● **WHAT IS REQUIRED**:
Across all the entries, tally the lines holding the word "package", and give the number by itself.

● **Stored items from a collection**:
****************************************

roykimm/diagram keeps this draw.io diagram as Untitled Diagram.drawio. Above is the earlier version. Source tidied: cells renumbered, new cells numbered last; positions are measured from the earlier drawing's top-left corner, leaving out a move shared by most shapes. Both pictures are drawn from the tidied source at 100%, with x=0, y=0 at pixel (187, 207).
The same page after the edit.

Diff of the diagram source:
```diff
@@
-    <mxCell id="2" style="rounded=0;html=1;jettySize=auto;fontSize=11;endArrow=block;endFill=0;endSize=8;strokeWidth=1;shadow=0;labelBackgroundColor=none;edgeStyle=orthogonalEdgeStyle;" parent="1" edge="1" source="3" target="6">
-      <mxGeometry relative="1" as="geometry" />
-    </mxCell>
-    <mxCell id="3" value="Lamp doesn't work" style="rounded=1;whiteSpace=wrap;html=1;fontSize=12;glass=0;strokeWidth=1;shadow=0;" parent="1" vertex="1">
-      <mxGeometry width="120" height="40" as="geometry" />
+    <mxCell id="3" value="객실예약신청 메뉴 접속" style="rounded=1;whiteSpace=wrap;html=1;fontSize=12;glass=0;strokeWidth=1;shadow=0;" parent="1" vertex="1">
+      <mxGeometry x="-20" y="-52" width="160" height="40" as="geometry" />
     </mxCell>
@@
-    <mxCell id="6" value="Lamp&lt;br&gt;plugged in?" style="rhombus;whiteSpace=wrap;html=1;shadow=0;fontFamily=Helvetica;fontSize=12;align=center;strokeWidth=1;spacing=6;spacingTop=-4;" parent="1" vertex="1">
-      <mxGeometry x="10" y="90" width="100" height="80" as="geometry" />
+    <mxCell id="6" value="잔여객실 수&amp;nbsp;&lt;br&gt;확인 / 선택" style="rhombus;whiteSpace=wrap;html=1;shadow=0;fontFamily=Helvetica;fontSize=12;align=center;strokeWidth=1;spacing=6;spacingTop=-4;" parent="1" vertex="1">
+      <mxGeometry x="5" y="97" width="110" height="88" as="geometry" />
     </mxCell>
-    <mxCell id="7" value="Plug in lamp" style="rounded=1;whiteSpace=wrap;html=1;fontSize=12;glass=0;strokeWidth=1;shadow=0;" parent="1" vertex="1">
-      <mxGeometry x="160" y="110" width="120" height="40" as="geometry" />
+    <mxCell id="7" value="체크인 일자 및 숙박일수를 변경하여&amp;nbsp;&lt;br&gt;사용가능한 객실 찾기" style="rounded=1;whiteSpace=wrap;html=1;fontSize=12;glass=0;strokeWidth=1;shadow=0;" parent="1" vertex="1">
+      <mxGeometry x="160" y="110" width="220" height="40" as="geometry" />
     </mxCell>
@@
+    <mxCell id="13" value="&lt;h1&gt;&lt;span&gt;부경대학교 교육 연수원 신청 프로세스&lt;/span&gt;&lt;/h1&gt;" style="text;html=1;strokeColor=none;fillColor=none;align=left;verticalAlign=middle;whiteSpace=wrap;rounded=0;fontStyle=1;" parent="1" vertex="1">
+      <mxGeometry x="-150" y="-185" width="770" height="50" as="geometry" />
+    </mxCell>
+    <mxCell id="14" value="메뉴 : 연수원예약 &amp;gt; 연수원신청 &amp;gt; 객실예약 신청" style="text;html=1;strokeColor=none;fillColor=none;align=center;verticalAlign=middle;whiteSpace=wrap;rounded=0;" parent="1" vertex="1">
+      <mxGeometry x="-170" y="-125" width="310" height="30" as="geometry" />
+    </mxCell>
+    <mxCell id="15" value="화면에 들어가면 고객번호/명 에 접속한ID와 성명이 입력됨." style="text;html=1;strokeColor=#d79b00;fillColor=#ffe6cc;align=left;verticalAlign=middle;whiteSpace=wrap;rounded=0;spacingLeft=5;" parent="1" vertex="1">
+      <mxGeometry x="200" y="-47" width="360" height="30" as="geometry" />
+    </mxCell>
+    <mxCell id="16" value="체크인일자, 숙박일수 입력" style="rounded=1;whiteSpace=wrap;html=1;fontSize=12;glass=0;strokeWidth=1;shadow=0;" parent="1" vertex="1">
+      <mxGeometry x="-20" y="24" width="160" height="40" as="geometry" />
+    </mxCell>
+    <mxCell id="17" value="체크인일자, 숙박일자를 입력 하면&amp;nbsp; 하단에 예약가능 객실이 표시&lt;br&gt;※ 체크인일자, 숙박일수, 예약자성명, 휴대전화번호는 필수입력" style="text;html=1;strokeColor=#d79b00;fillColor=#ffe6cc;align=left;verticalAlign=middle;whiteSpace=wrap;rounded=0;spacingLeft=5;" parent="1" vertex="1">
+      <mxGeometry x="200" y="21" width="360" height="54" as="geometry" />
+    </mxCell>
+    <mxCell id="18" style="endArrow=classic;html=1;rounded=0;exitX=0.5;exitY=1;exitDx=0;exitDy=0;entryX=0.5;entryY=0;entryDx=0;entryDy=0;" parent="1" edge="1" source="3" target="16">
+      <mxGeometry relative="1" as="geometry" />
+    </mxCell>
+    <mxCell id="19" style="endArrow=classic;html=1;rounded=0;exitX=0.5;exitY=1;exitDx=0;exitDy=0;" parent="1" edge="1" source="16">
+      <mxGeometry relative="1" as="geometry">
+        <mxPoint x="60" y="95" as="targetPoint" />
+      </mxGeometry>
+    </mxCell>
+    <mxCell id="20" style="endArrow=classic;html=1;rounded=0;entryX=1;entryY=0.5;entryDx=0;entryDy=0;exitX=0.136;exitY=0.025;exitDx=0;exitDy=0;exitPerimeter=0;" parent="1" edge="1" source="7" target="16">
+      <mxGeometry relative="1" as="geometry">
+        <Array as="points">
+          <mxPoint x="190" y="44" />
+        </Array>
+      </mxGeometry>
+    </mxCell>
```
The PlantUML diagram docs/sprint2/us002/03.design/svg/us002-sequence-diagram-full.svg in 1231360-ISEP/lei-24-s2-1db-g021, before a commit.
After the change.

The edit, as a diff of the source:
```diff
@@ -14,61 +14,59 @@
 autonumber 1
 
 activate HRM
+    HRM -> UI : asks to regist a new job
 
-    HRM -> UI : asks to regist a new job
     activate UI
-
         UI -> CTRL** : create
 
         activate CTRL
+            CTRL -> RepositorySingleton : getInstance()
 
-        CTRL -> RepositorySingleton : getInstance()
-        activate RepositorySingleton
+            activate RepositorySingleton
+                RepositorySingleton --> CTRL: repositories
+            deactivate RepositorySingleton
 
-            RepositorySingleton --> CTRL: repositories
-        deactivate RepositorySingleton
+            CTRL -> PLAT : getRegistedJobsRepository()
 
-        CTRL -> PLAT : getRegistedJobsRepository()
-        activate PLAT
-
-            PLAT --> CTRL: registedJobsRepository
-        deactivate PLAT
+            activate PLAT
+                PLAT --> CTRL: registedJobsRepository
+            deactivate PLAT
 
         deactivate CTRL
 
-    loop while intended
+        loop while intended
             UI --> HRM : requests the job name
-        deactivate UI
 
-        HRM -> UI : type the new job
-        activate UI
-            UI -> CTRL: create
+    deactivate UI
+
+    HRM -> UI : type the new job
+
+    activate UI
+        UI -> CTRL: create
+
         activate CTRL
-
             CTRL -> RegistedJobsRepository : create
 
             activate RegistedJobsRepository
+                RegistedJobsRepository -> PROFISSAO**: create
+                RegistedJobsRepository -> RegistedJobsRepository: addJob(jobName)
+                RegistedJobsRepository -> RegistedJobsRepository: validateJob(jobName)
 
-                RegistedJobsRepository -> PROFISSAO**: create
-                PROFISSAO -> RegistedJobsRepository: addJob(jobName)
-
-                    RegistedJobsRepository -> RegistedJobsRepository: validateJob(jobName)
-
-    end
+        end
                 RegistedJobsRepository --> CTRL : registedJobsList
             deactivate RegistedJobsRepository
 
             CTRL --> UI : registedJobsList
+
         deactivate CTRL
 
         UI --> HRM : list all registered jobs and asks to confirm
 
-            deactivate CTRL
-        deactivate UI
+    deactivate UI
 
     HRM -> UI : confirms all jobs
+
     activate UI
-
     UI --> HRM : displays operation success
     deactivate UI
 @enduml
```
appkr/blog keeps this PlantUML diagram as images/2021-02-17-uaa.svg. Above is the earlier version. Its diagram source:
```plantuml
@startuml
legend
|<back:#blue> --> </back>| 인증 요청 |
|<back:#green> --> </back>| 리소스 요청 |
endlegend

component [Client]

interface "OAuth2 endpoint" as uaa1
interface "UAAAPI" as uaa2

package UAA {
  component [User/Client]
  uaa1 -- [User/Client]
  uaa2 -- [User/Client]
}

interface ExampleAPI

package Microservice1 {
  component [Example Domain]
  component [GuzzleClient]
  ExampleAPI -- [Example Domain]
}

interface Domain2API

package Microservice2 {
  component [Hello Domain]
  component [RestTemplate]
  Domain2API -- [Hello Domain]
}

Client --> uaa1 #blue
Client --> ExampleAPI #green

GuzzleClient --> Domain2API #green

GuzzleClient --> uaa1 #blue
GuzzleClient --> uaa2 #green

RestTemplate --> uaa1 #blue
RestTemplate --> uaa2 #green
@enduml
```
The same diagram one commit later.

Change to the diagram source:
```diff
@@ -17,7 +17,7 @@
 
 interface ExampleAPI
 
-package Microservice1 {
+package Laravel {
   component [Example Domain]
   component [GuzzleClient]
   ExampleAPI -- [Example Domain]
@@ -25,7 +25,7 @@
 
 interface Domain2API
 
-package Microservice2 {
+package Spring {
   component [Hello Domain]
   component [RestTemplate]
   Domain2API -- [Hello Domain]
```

****************************************

● **ANSWER BOX**:
7